el tsunami by Kevin Opstedal
(Auguste Press, San Francisco, 2004)
The ocean is open to the beach. No left- or right-hand breaks, just regular waves rolling directly in with different backdrops. If there was threat of tsunami, has now passed. If still to come would be more tension -- but the content is in the main mellow, laid back, perhaps sharing a joint or sucking on one of the Buds choppered in as they could have been at Shelley's funeral, what Opstedal describes as "One of the earliest recorded / beach barbeques."
These are littoral poems, written at the sea's edges, subject to its moods, full of aqua/marine references & images. The poems are monotone in the pure sense of the word, picking up many of their nuances, much of their color, from the surroundings. It is obviously favored territory for Opstedal, & a great deal of the book's strength derives from this continuity, this commonality. It is a much-loved stretch of the coastline, sometimes a coastline refined by the mind, so much so that it competes with & often overcomes the human love who is subject / object of many of the poems. The sense is that the person could be replaced, the aspects taken on by the new love, the change almost not apparent.
The poem I like most in the book. "In Seeming Deep Waves Returning", contains the common elements, but it uses a jet ski instead of a surfboard to power through them. Lines scrolling instead of directed enjambment, letting the words set the direction rather than selecting them according to it.
"......Given your inherent
darkness its tumult & slant to be held in your hands
or whispered along the sand in a language only the
This is the poem where the ocean floor really does shift & the coastline is subjected to something a bit more powerful than the sea in its usual variety of moods.

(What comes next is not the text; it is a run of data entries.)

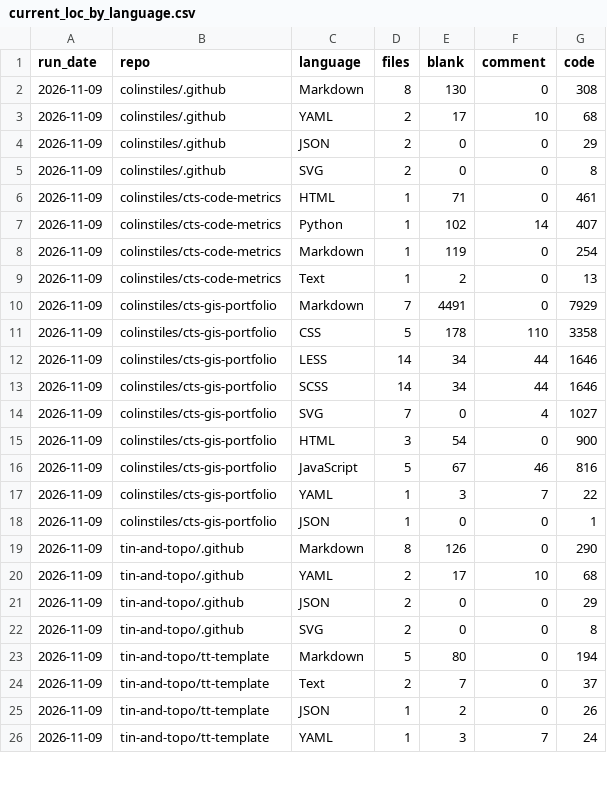
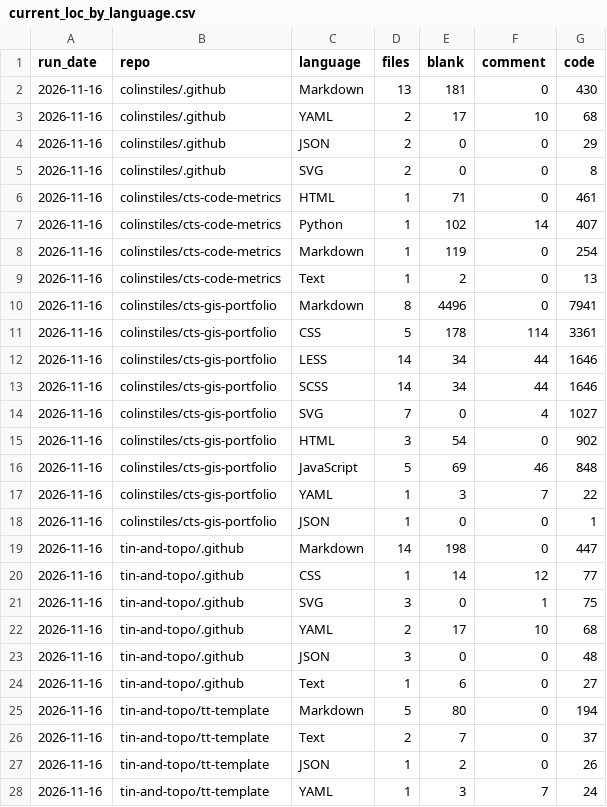
Before and after one commit to colinstiles/cts-code-metrics, a CSV file: data/current_loc_by_language.csv, drawn as a sheet; only a part is shown; the diff covers the shown part only.

```diff
--- a/data/current_loc_by_language.csv
+++ b/data/current_loc_by_language.csv
@@ -1,26 +1,28 @@
 run_date,repo,language,files,blank,comment,code
-2026-11-09,colinstiles/.github,Markdown,8,130,0,308
-2026-11-09,colinstiles/.github,YAML,2,17,10,68
-2026-11-09,colinstiles/.github,JSON,2,0,0,29
-2026-11-09,colinstiles/.github,SVG,2,0,0,8
-2026-11-09,colinstiles/cts-code-metrics,HTML,1,71,0,461
-2026-11-09,colinstiles/cts-code-metrics,Python,1,102,14,407
-2026-11-09,colinstiles/cts-code-metrics,Markdown,1,119,0,254
-2026-11-09,colinstiles/cts-code-metrics,Text,1,2,0,13
-2026-11-09,colinstiles/cts-gis-portfolio,Markdown,7,4491,0,7929
-2026-11-09,colinstiles/cts-gis-portfolio,CSS,5,178,110,3358
-2026-11-09,colinstiles/cts-gis-portfolio,LESS,14,34,44,1646
-2026-11-09,colinstiles/cts-gis-portfolio,SCSS,14,34,44,1646
-2026-11-09,colinstiles/cts-gis-portfolio,SVG,7,0,4,1027
-2026-11-09,colinstiles/cts-gis-portfolio,HTML,3,54,0,900
-2026-11-09,colinstiles/cts-gis-portfolio,JavaScript,5,67,46,816
-2026-11-09,colinstiles/cts-gis-portfolio,YAML,1,3,7,22
-2026-11-09,colinstiles/cts-gis-portfolio,JSON,1,0,0,1
-2026-11-09,tin-and-topo/.github,Markdown,8,126,0,290
-2026-11-09,tin-and-topo/.github,YAML,2,17,10,68
-2026-11-09,tin-and-topo/.github,JSON,2,0,0,29
-2026-11-09,tin-and-topo/.github,SVG,2,0,0,8
-2026-11-09,tin-and-topo/tt-template,Markdown,5,80,0,194
-2026-11-09,tin-and-topo/tt-template,Text,2,7,0,37
-2026-11-09,tin-and-topo/tt-template,JSON,1,2,0,26
-2026-11-09,tin-and-topo/tt-template,YAML,1,3,7,24
+2026-11-16,colinstiles/.github,Markdown,13,181,0,430
+2026-11-16,colinstiles/.github,YAML,2,17,10,68
+2026-11-16,colinstiles/.github,JSON,2,0,0,29
+2026-11-16,colinstiles/.github,SVG,2,0,0,8
+2026-11-16,colinstiles/cts-code-metrics,HTML,1,71,0,461
+2026-11-16,colinstiles/cts-code-metrics,Python,1,102,14,407
+2026-11-16,colinstiles/cts-code-metrics,Markdown,1,119,0,254
+2026-11-16,colinstiles/cts-code-metrics,Text,1,2,0,13
+2026-11-16,colinstiles/cts-gis-portfolio,Markdown,8,4496,0,7941
+2026-11-16,colinstiles/cts-gis-portfolio,CSS,5,178,114,3361
+2026-11-16,colinstiles/cts-gis-portfolio,LESS,14,34,44,1646
+2026-11-16,colinstiles/cts-gis-portfolio,SCSS,14,34,44,1646
+2026-11-16,colinstiles/cts-gis-portfolio,SVG,7,0,4,1027
+2026-11-16,colinstiles/cts-gis-portfolio,HTML,3,54,0,902
+2026-11-16,colinstiles/cts-gis-portfolio,JavaScript,5,69,46,848
+2026-11-16,colinstiles/cts-gis-portfolio,YAML,1,3,7,22
+2026-11-16,colinstiles/cts-gis-portfolio,JSON,1,0,0,1
+2026-11-16,tin-and-topo/.github,Markdown,14,198,0,447
+2026-11-16,tin-and-topo/.github,CSS,1,14,12,77
+2026-11-16,tin-and-topo/.github,SVG,3,0,1,75
+2026-11-16,tin-and-topo/.github,YAML,2,17,10,68
+2026-11-16,tin-and-topo/.github,JSON,3,0,0,48
+2026-11-16,tin-and-topo/.github,Text,1,6,0,27
+2026-11-16,tin-and-topo/tt-template,Markdown,5,80,0,194
+2026-11-16,tin-and-topo/tt-template,Text,2,7,0,37
+2026-11-16,tin-and-topo/tt-template,JSON,1,2,0,26
+2026-11-16,tin-and-topo/tt-template,YAML,1,3,7,24
```
Also changed, not shown: 18 edited cells elsewhere in this file, data/commit_activity_by_day.csv, data/repo_summary_history.csv, 5 other files.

Mark Young is the editor of Otoliths, a journal where Kevin Opstedal's poems & drawings have appeared.